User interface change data

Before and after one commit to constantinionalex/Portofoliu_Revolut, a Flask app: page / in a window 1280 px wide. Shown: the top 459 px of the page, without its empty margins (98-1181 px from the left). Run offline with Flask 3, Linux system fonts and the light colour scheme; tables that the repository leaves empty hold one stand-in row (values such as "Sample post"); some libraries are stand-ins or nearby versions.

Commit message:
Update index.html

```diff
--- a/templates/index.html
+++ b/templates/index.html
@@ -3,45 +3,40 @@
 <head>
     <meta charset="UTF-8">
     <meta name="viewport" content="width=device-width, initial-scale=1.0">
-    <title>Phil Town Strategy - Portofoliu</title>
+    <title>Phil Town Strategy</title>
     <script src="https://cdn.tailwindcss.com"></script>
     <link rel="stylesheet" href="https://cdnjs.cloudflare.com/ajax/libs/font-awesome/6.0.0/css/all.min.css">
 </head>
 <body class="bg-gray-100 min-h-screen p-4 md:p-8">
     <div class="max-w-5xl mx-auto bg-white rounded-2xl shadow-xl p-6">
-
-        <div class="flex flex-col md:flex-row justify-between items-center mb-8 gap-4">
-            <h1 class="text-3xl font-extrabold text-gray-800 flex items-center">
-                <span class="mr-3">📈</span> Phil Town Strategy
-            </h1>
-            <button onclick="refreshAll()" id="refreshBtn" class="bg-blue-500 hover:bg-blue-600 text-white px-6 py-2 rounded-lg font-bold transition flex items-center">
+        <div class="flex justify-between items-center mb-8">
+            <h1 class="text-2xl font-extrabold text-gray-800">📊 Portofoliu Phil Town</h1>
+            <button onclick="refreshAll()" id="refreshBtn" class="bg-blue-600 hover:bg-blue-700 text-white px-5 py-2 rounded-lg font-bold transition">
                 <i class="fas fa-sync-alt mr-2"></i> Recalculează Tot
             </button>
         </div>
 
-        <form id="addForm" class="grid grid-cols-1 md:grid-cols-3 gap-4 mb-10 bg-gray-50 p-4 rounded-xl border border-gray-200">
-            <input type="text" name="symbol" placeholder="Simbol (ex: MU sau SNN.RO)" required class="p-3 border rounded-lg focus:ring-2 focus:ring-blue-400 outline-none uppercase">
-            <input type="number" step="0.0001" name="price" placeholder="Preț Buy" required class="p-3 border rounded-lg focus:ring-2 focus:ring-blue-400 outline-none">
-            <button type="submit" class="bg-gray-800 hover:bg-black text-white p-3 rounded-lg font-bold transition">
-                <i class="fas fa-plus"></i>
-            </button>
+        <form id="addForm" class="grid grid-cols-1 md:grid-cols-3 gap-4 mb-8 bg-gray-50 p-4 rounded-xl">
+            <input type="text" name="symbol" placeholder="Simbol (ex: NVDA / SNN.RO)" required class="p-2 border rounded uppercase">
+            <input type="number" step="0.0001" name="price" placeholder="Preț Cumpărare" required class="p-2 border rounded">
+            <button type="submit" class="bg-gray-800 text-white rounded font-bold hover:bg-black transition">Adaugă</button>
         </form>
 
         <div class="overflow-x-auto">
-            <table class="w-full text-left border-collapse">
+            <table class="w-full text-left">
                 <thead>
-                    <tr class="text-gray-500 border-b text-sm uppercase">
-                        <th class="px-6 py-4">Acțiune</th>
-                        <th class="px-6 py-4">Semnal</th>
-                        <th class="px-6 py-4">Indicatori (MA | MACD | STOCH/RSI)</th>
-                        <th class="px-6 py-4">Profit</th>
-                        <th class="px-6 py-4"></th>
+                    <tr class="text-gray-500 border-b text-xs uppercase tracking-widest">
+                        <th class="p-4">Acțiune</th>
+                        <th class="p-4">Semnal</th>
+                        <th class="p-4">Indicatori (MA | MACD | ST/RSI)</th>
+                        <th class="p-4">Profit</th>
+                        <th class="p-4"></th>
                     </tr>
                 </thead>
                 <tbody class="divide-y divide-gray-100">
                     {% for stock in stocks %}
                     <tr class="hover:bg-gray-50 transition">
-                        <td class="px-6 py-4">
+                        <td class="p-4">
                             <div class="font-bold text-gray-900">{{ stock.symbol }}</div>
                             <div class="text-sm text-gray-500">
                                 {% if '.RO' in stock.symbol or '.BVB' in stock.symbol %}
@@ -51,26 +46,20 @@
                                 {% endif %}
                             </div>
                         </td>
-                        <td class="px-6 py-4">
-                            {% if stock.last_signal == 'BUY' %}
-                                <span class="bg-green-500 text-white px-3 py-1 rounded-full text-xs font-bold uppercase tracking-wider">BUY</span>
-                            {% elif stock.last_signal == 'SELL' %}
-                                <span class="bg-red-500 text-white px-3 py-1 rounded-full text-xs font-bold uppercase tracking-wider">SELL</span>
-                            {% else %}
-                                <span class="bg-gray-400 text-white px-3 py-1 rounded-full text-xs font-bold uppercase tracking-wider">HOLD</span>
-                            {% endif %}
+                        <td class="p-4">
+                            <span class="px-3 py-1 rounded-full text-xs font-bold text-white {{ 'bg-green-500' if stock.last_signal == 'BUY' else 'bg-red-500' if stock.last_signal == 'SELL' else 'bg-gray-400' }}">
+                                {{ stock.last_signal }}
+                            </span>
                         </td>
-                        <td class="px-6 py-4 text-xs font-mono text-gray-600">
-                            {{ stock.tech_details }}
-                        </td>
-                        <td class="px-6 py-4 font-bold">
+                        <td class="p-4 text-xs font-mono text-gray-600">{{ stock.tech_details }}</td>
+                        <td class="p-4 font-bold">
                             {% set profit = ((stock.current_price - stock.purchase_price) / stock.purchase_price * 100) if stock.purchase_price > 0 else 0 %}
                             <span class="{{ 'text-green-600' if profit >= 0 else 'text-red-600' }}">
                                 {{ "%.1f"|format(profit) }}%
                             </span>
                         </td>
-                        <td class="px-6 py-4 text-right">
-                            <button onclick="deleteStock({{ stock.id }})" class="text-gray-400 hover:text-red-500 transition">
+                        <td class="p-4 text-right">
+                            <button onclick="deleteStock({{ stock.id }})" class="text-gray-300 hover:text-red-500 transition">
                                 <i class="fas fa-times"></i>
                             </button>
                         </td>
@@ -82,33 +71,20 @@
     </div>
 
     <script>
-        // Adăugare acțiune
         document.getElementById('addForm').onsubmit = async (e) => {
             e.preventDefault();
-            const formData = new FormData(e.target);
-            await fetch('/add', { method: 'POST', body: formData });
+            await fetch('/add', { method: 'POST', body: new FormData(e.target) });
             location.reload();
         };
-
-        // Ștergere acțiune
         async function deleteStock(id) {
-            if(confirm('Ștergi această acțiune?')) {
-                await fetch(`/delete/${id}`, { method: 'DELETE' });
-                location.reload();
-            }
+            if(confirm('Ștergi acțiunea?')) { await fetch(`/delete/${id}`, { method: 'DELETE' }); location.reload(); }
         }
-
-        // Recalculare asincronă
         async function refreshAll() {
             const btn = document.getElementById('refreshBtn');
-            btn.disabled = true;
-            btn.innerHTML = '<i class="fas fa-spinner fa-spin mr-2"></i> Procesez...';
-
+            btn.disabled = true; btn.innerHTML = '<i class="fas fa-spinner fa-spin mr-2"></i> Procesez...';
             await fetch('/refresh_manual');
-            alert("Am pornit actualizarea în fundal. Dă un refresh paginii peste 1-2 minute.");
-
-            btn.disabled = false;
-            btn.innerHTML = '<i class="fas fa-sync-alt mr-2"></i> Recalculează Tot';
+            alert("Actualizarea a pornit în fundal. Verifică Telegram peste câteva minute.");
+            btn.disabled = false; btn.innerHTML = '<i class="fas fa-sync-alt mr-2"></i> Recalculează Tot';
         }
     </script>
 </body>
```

• Exercise directions: Go over the data above and copy every line that has the word "hover" in it.

• Response box:
-            <button onclick="refreshAll()" id="refreshBtn" class="bg-blue-500 hover:bg-blue-600 text-white px-6 py-2 rounded-lg font-bold transition flex items-center">
+            <button onclick="refreshAll()" id="refreshBtn" class="bg-blue-600 hover:bg-blue-700 text-white px-5 py-2 rounded-lg font-bold transition">
-            <button type="submit" class="bg-gray-800 hover:bg-black text-white p-3 rounded-lg font-bold transition">
+            <button type="submit" class="bg-gray-800 text-white rounded font-bold hover:bg-black transition">Adaugă</button>
                     <tr class="hover:bg-gray-50 transition">
-                            <button onclick="deleteStock({{ stock.id }})" class="text-gray-400 hover:text-red-500 transition">
+                            <button onclick="deleteStock({{ stock.id }})" class="text-gray-300 hover:text-red-500 transition">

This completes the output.